**What you will do:** Search the material for the word "MUTED" and copy each line that holds it.

**Input data:**
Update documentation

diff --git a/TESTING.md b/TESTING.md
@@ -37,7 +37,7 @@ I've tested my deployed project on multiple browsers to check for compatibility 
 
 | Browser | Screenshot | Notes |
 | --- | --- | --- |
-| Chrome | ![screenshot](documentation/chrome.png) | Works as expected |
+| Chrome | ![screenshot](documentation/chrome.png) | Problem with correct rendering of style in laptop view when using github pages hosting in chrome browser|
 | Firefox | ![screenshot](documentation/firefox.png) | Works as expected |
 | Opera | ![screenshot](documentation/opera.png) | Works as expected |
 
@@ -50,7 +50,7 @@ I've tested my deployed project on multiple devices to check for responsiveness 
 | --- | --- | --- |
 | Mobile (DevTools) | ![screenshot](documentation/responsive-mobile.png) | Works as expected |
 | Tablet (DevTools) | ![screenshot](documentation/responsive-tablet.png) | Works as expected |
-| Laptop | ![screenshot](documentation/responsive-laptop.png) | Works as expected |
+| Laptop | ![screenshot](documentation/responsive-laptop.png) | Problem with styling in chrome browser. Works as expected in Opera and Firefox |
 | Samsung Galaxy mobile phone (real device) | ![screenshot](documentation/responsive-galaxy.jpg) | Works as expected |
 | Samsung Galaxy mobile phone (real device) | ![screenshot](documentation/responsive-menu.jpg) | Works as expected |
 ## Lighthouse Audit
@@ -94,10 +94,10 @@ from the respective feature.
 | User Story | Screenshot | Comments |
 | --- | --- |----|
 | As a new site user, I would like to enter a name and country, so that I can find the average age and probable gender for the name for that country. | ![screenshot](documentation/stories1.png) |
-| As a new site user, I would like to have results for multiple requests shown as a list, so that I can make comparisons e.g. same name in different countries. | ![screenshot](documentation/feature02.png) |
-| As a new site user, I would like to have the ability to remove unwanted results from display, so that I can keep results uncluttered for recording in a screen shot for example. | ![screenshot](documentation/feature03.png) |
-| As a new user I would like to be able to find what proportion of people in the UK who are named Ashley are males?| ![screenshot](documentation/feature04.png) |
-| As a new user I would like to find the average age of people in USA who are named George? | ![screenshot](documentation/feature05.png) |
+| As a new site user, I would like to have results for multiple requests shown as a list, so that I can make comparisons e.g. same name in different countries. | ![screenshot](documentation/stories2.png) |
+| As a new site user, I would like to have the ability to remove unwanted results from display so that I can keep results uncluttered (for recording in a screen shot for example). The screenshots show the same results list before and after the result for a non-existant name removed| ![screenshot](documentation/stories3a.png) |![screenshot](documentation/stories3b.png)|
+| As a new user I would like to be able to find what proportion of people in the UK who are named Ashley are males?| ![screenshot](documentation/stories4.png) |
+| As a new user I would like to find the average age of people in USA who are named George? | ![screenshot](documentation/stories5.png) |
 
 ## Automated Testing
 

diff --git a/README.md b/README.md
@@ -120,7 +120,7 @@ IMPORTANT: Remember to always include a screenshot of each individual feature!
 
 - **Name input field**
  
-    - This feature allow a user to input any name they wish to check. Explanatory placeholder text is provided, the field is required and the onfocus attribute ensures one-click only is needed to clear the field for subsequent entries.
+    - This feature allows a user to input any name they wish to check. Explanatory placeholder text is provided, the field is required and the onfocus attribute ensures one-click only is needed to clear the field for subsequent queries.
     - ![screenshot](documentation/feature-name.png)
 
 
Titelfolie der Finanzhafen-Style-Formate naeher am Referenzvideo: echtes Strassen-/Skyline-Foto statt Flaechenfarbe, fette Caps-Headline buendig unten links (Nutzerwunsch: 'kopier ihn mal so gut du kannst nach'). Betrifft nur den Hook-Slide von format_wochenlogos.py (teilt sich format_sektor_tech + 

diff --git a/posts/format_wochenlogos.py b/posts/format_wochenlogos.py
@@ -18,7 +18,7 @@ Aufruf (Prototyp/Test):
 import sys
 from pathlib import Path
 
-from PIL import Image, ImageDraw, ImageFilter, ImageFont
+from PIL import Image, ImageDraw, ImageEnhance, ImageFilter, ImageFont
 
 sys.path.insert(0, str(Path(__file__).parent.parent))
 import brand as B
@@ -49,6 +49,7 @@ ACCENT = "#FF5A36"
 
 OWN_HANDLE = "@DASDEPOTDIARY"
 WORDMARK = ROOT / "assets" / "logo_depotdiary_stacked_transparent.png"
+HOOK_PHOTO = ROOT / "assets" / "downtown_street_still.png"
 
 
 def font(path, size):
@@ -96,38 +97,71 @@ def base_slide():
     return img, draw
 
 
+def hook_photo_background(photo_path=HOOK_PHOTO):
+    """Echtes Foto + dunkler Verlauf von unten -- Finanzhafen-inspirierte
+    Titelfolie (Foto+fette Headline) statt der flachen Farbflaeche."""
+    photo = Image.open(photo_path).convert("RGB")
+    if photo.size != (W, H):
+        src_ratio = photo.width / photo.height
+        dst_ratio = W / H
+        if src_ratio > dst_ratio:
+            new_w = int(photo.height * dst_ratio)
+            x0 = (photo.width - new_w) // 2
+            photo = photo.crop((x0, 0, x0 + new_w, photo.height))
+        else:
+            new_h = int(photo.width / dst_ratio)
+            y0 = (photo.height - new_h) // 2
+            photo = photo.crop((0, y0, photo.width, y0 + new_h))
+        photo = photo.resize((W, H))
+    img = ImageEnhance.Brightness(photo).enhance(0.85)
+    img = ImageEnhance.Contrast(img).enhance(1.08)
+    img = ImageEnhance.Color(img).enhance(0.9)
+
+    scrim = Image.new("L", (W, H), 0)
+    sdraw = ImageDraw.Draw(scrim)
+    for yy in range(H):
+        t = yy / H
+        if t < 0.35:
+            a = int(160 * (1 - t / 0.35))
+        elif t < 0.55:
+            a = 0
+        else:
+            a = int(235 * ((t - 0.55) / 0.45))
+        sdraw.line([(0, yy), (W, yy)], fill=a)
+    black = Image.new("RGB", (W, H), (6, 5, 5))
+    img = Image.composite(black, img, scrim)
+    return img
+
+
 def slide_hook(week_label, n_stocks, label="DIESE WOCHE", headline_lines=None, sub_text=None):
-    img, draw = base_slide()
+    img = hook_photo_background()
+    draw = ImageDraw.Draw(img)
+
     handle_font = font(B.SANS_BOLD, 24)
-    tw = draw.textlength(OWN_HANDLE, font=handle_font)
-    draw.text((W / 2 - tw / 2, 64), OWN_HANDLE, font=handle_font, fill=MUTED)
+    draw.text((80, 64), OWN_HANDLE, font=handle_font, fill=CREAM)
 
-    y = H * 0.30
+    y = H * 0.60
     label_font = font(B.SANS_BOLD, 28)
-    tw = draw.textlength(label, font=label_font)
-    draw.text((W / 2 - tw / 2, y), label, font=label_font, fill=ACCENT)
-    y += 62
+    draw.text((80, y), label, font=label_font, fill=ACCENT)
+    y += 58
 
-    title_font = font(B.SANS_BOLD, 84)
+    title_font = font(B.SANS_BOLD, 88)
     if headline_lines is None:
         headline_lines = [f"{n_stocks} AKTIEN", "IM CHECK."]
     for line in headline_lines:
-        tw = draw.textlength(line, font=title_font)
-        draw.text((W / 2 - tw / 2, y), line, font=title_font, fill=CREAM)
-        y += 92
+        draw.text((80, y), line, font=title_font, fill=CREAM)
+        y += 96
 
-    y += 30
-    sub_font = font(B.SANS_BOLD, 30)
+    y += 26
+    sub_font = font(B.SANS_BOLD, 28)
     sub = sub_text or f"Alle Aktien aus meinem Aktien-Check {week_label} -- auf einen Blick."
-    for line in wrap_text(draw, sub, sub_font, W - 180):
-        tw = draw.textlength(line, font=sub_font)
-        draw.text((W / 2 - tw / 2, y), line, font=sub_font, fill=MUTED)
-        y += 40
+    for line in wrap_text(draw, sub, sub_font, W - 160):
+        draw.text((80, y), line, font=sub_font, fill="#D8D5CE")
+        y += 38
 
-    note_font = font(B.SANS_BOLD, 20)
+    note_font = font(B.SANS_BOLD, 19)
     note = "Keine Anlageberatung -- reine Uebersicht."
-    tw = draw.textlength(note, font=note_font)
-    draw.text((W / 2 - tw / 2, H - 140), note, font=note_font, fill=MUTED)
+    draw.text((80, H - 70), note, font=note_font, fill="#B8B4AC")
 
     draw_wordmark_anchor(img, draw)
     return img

**Reply to the task:**
-    draw.text((W / 2 - tw / 2, 64), OWN_HANDLE, font=handle_font, fill=MUTED)
-        draw.text((W / 2 - tw / 2, y), line, font=sub_font, fill=MUTED)
-    draw.text((W / 2 - tw / 2, H - 140), note, font=note_font, fill=MUTED)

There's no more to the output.